We provide advice, assistance and support to people on the Well-being of Future Generations Act in a variety of ways.
Providing advice and assistance to public bodies and PSBs
The Commissioner is required to monitor and assess the extent to which such public bodies are meeting their well-being objectives are being met. This duty seeks to ensure public bodies are moving closer to their objectives and contributing to the national well-being goals. Every five years, the Commissioner must publish an overall assessment and recommendations for improvement in a Future Generations Report.
Monitoring and Assessing
The work we do in Wales continues to inspire organisations and governments internationally.
Public bodies in Wales spend over £6 billion each year procuring a range of goods, services and works; this represents nearly a third of total devolved Welsh annual expenditure, and it is estimated that over the next decade Welsh public services will spend over £60 billion.
We have the opportunity to create a better Wales for current and future generations.
A Fit for the Future Programme for Government

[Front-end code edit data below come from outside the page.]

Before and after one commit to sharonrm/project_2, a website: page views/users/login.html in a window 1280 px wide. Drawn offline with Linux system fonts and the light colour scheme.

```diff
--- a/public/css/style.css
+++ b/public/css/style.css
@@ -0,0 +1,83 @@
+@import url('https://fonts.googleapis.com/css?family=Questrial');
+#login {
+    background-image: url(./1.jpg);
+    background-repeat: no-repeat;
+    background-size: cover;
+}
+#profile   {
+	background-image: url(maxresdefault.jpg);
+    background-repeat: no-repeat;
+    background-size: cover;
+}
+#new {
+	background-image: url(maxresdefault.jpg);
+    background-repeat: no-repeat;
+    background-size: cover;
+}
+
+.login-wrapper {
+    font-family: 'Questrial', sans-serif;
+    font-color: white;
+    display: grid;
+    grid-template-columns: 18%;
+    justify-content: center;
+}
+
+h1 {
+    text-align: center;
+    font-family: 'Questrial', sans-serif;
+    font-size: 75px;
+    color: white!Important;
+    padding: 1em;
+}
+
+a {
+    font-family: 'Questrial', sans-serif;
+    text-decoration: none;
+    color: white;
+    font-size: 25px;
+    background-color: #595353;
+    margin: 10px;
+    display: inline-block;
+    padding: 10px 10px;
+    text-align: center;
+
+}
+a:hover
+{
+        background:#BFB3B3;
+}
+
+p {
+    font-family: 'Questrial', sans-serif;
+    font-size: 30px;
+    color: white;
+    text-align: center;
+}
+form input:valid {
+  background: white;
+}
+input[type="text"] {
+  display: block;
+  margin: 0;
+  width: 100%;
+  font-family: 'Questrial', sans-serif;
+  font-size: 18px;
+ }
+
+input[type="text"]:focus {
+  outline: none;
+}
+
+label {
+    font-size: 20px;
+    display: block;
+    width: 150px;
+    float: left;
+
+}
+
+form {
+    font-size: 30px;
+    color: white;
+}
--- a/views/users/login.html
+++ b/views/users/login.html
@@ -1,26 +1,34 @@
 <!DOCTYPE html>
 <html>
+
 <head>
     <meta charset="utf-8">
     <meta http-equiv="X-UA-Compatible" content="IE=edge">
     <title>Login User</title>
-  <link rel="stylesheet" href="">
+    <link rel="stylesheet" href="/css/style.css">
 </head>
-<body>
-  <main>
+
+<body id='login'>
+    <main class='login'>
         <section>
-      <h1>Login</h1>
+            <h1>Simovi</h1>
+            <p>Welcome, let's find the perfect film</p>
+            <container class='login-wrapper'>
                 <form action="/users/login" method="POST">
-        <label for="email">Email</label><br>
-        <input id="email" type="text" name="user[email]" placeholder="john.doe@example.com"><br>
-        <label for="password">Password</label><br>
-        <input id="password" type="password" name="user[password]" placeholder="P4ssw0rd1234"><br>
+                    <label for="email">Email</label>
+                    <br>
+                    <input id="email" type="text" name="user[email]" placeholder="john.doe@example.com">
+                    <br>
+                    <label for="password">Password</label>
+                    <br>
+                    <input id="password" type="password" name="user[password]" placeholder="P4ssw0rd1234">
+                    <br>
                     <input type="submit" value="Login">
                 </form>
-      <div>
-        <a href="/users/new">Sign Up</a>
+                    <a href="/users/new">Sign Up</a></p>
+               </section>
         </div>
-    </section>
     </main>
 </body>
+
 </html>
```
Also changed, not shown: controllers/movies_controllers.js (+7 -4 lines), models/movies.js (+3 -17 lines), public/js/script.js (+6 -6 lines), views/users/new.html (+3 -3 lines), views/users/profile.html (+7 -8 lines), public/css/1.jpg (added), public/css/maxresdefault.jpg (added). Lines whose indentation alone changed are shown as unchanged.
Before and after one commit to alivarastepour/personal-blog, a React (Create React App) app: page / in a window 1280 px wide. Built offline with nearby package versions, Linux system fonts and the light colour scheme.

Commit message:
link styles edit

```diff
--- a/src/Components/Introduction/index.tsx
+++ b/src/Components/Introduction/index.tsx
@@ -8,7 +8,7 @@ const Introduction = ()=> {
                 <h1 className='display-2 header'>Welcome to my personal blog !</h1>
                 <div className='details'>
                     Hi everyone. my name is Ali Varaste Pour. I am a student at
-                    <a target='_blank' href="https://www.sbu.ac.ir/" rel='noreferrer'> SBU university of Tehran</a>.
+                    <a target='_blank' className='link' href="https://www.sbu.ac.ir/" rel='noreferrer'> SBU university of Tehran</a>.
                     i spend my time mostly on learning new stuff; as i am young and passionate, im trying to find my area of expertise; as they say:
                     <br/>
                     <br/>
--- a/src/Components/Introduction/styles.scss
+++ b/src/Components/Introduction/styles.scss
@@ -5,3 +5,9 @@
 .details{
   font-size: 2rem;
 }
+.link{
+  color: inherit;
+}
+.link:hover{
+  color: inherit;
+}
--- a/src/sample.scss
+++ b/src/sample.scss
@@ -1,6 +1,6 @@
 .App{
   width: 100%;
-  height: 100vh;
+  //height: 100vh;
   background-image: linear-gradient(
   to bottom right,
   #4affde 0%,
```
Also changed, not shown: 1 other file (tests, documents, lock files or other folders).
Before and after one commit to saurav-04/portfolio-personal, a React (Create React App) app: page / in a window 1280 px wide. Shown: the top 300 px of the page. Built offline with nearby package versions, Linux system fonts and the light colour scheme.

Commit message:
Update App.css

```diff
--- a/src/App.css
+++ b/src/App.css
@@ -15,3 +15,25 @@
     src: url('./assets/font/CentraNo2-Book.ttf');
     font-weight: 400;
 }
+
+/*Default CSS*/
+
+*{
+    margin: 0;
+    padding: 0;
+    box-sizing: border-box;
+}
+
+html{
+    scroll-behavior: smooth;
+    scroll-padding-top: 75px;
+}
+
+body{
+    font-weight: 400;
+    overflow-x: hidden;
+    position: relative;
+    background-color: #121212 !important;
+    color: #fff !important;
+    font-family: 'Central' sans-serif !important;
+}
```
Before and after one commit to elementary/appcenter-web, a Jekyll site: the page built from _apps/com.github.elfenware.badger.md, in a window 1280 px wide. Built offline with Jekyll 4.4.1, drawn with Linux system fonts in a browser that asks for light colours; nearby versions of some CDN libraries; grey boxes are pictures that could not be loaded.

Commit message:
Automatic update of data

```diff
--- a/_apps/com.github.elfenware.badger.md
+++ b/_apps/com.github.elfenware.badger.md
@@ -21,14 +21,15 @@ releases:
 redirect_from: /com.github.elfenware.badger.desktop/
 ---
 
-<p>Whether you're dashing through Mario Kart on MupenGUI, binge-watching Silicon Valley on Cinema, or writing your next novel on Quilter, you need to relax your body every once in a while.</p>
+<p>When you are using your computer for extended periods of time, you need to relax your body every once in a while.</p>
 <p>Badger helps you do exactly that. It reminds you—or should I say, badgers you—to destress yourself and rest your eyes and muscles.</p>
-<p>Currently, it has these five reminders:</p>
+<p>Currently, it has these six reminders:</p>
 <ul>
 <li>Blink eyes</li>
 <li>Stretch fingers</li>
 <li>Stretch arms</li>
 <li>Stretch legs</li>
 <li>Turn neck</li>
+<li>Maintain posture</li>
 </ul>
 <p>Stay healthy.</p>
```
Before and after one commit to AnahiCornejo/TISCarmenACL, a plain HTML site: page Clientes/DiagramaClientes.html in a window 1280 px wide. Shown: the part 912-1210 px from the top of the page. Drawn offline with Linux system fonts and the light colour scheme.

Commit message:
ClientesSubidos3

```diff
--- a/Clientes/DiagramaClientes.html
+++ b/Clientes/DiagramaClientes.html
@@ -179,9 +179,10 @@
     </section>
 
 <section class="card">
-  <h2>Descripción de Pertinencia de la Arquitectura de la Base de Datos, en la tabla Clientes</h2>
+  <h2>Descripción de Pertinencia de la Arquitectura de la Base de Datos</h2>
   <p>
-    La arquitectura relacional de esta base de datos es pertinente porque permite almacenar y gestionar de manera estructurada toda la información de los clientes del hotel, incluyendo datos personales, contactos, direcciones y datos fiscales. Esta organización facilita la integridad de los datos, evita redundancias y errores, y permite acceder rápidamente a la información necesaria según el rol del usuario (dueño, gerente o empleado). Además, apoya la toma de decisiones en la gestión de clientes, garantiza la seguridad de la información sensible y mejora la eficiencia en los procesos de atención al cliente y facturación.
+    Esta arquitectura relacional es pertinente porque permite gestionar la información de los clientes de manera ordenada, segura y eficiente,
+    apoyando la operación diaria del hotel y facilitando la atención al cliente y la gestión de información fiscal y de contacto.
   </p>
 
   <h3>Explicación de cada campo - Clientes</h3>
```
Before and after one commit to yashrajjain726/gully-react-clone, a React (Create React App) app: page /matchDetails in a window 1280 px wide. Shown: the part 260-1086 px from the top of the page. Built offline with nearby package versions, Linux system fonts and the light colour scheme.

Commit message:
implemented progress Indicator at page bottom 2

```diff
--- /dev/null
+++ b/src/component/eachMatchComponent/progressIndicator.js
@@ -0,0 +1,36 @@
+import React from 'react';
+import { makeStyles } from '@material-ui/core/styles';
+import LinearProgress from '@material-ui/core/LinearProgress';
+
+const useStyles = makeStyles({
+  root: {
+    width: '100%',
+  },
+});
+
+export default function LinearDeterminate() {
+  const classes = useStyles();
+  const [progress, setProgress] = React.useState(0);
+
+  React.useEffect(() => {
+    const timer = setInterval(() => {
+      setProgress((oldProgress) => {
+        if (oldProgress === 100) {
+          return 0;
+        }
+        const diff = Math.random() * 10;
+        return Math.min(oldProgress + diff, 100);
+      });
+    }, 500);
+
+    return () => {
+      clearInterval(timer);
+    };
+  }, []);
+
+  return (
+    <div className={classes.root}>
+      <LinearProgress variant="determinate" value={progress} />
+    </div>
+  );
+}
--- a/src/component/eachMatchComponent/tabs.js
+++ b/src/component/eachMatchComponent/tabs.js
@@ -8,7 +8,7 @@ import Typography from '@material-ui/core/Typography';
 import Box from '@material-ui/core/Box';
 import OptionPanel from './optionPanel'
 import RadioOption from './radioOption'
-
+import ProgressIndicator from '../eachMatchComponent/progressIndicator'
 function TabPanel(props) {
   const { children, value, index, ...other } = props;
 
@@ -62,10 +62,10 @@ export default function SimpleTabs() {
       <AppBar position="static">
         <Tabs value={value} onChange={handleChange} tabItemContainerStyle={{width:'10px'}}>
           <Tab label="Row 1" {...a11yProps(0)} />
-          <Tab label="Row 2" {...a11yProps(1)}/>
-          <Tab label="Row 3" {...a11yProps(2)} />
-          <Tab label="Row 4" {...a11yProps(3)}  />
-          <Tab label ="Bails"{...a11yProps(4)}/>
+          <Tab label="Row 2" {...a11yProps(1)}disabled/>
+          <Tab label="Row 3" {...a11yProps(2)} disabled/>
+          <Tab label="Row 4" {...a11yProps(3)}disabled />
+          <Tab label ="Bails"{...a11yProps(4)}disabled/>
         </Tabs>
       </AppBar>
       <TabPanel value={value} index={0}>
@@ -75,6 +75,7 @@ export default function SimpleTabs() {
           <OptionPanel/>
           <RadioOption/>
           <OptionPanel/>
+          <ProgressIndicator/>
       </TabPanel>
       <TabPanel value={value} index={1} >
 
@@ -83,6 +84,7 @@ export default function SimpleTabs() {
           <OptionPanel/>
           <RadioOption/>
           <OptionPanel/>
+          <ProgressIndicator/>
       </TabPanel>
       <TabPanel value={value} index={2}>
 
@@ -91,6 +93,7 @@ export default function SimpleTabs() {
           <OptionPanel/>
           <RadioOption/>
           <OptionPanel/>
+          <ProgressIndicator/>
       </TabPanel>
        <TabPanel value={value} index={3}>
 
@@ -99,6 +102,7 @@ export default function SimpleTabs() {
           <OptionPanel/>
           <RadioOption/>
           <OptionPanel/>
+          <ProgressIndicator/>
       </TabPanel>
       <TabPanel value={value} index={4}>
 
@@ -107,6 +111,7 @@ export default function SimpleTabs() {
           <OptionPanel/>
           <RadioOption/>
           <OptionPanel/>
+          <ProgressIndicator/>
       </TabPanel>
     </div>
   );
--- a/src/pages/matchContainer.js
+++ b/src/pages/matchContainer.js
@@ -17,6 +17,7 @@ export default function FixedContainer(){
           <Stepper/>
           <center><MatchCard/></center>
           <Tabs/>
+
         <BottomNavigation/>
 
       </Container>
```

Our younger generations are calling out the failures of past decisions, and sadly, often decisions in the continuing present that fail to take into account their futures – embarrassing, perhaps, but necessary.
Manifesto for the Future
Some of the biggest changes often begin on a local level. At such an important – and difficult – time for the world, Wales has the opportunity in the May local elections to do its bit to create a better future for all. This is a significant election too, as 16 and 17 year olds will have the opportunity to vote for their local representatives for the first time.